Edwardian homes came into style in the early 20th century, during a movement toward simpler, handcrafted homes. Local architect James Dixon helps put it all into perspective with the following timeline.
There are actually more Edwardian-style homes in San Francisco than the famed Victorians. Unfortunately, this is because a multitude of Victorian houses were destroyed in the devastating 1906 earthquake and fire. Civilians were forced to rebuild their decimated city after the fact, and this period of re-growth just happened to coincide with the Edwardian period, named for King Edward VII, who was Queen Victoria’s son. Thus, countless Edwardian homes were constructed, and San Francisco became a largely Edwardian city.
The Edwardian period only lasted from 1901 to 1918, in comparison to the Victorian era which lasted from 1825 until 1901. The considerable difference in length makes the presence of Edwardian homes in San Francisco all the more impressive. A large number can be found in areas that were heavily rebuilt after the earthquake and fire, including SOMA, downtown, and the Mission.
Edwardian homes reflect widespread cultural tastes of the early 20th century. San Francisco began veering away from the ornamentation of the Victorian period, and it was trendy for the wealthy to build less ostentatious homes. Though some Edwardian homes, such as Queen Annes, may still exude a Victorian-like appearance, they are mostly simpler in decoration. The Edwardian period saw the re-emergence of handcrafted homes, and included arts and crafts, shingles, Tudor revival, Mission revival, and craftsman-style homes, among others.

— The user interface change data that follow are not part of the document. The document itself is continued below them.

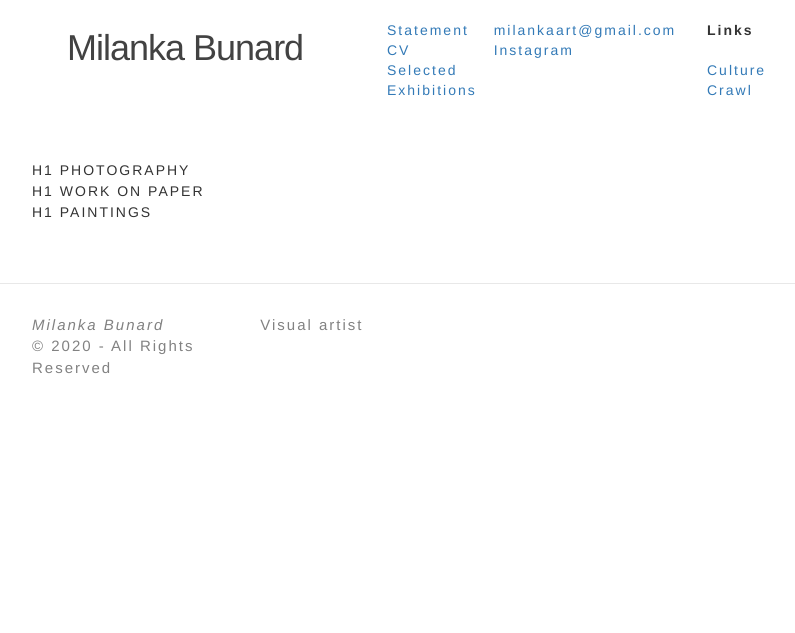
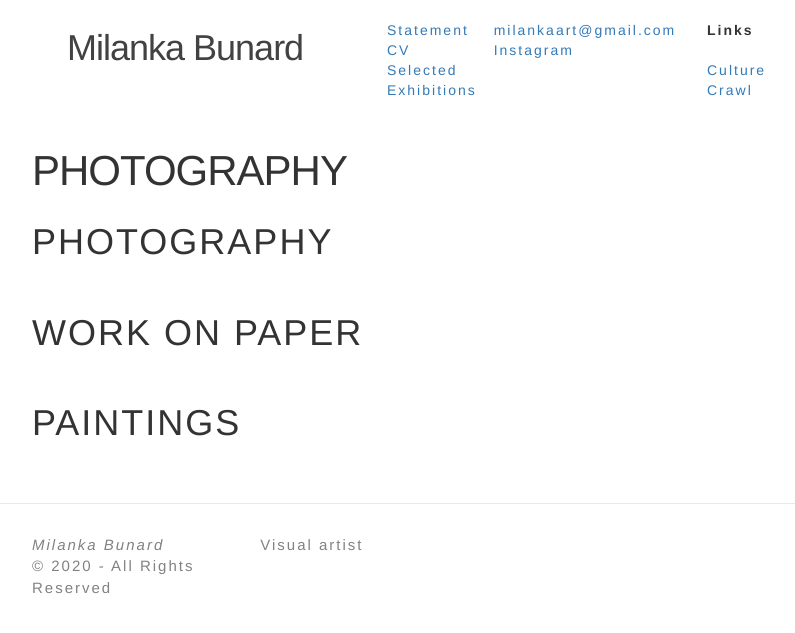
Before and after one commit to milankabunard/milankabunard.github.io, a Jekyll site: the page built from portfolio.md, in a window 1280 px wide. Shown: the top 633 px of the page, without its empty margins (268-1063 px from the left). Built offline with Jekyll 4.4.1, drawn with Linux system fonts in a browser that asks for light colours; our own code applies the rules of GitHub Pages for plain Markdown files.

Commit message:
Update portfolio.md

```diff
--- a/portfolio.md
+++ b/portfolio.md
@@ -1,5 +1,5 @@
-H1 Photography
+# Photography
 <br />
-H1 Work on Paper
+# Work on Paper
 <br />
-H1 Paintings
+# Paintings
```
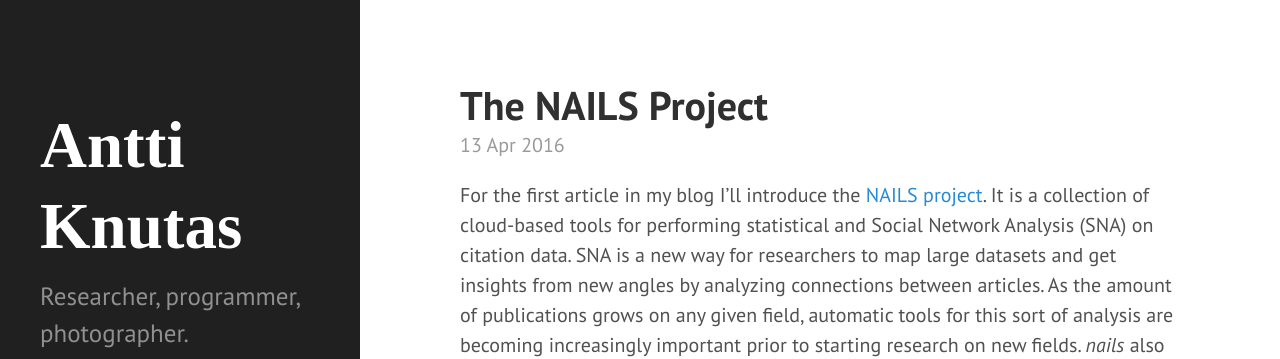
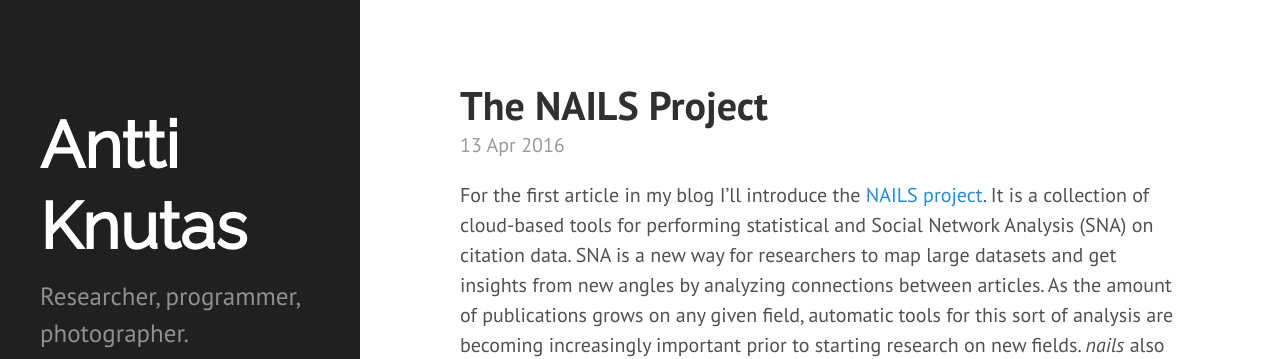
Before and after one commit to aknutas/aknutas.github.io, a Jekyll site: the page built from index.html, in a window 1280 px wide. Shown: the top 359 px of the page. Built offline with Jekyll 4.4.1, drawn with Linux system fonts in a browser that asks for light colours; the list of posts is cut into pages by our own code.

Commit message:
Updated style

```diff
--- a/public/css/hyde.css
+++ b/public/css/hyde.css
@@ -80,7 +80,8 @@
   color: #fff;
   margin-top: 0;
   /* font-family: "Abril Fatface", serif; */
-  font-family: "Raleway Thin", serif;
+  font-family: "Raleway", serif;
+  /* font-weight: 300; */
   font-size: 3.25rem;
 }
 
```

A few criteria can help the average city dweller identify Edwardian homes. Most obviously, they don’t feature the embellishment of Victorians. In addition to being less ornate, Edwardians are often lighter in color because designers were not concerned with soot, given the invention of gas and electric lighting. James Dixon offers multiple videos that explain the difference in styles on his website.
Architectural styles are distinct, but they can’t always be strictly sorted; this is another reason why San Francisco is so delightfully unique. A few famous examples of architectural amalgamations are the painted ladies of Alamo Square. They were built as Victorian homes, but they also have features of Edwardian homes. This is because they are classified as Queen Anne style, which is the only style that bridged the Victorian and Edwardian eras.

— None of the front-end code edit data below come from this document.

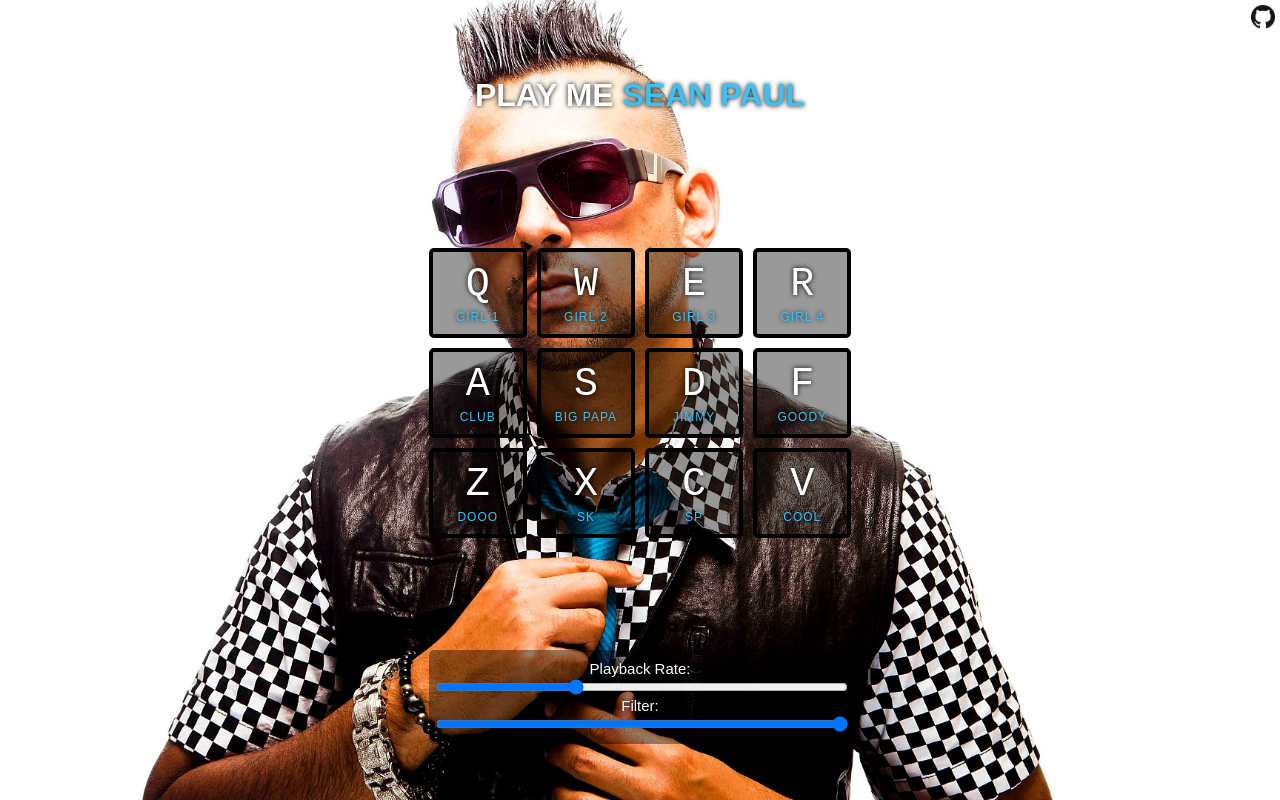
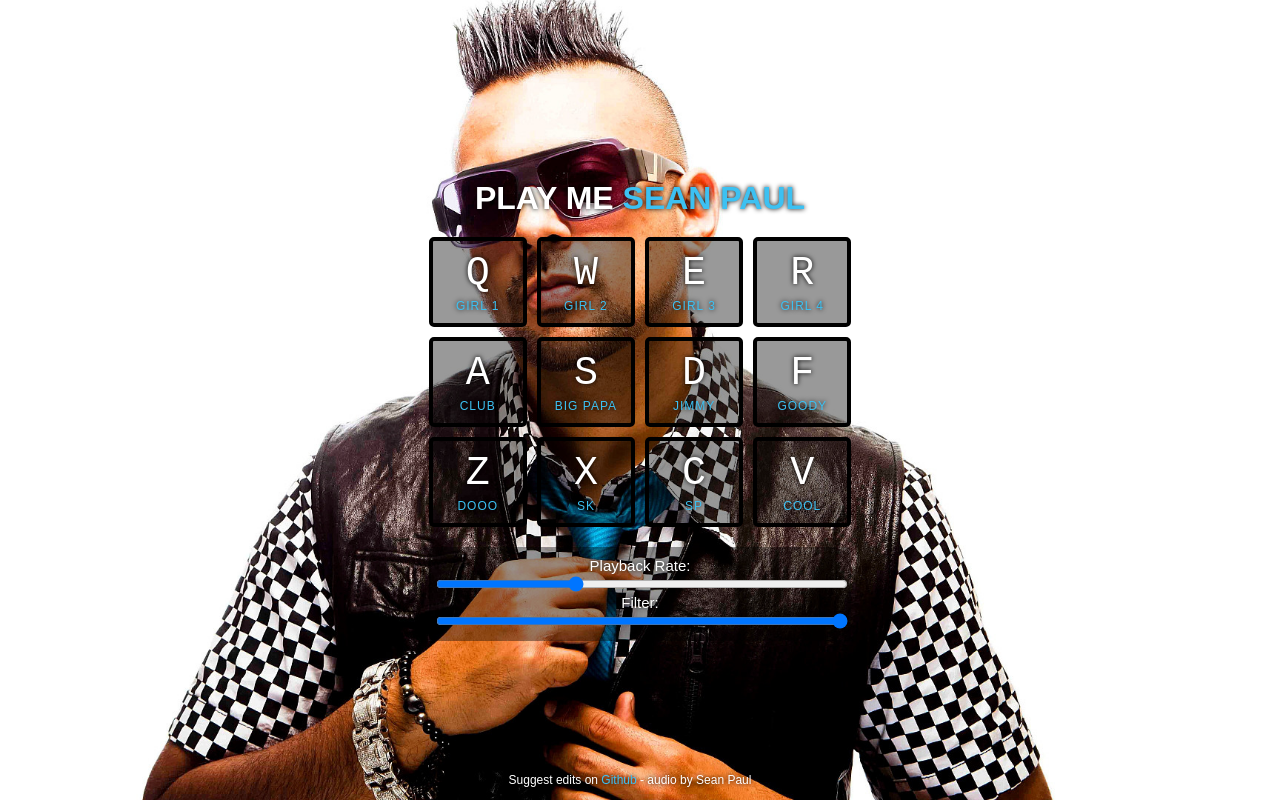
Before and after one commit to tedcurrent/seanpaul-soundboard, a website: page public/index.html in a window 1280 px wide. Drawn offline with Linux system fonts and the light colour scheme.

Commit message:
Add attribution etc

```diff
--- a/public/index.html
+++ b/public/index.html
@@ -1,5 +1,6 @@
 <!DOCTYPE html>
 <html lang="en">
+
 <head>
   <meta charset="UTF-8">
   <title>Play me Sean Paul</title>
@@ -8,6 +9,7 @@
 
 <body>
   <div class="container">
+    <div>
       <h1>Play me <span class="highlight">Sean Paul</span></h1>
       <div class="keys">
         <div data-key="81" class="key">
@@ -66,8 +68,11 @@
         <input name="filter" type="range" min="0" max="18000" value="18000" step="100" />
       </div>
     </div>
-
-  <footer><a href="https://github.com/tedcurrent/" target="_blank"><img src="images/GitHub-Mark-32px.png" /></a></footer>
+  </div>
+  <footer>
+    Suggest edits on <a href="https://github.com/tedcurrent/" target="_blank">Github</a>
+    - audio by Sean Paul
+  </footer>
 
   <audio data-key="81" src="sounds/girl1.wav"></audio>
   <audio data-key="87" src="sounds/girl2.wav"></audio>
--- a/public/style.css
+++ b/public/style.css
@@ -24,6 +24,7 @@
   text-transform: uppercase;
   text-align: center;
   font-size: 32px;
+  margin-bottom: 2rem;
 }
 
 .highlight {
@@ -34,6 +35,7 @@
   display: grid;
   grid-template-columns: repeat(4, 1fr);
   grid-gap: 1rem;
+  margin-bottom: 2rem;
 }
 
 .key {
@@ -92,11 +94,23 @@
 }
 
 footer {
+  font-size: 1.2rem;
   position: absolute;
-  top: 5px;
-  right: 5px;
+  bottom: 0;
+  right: 0;
+  padding: 1rem;
+  line-height: 2rem;
+  width: 100%;
+  text-align: center;
 }
 
-footer > a > img {
-  width: 24px;
+footer > a {
+  color: #3cc1f2;
+  text-decoration: none;
+  transition: all .2s;
+  border-bottom: 1px solid rgba(0,0,0,0.0);
 }
+
+footer > a:hover {
+  border-bottom: 1px solid #3cc1f2;
+}
```
Also changed, not shown: public/images/GitHub-Mark-32px.png (deleted). Lines whose indentation alone changed are shown as unchanged.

Becoming an architectural expert may not be every San Franciscan’s goal, but at the very least, being aware of the complexity of local homes is a form of appreciation in itself. Just like the city as a whole, the history of San Francisco’s Edwardian homes is significant, and it makes wandering the streets even more enjoyable.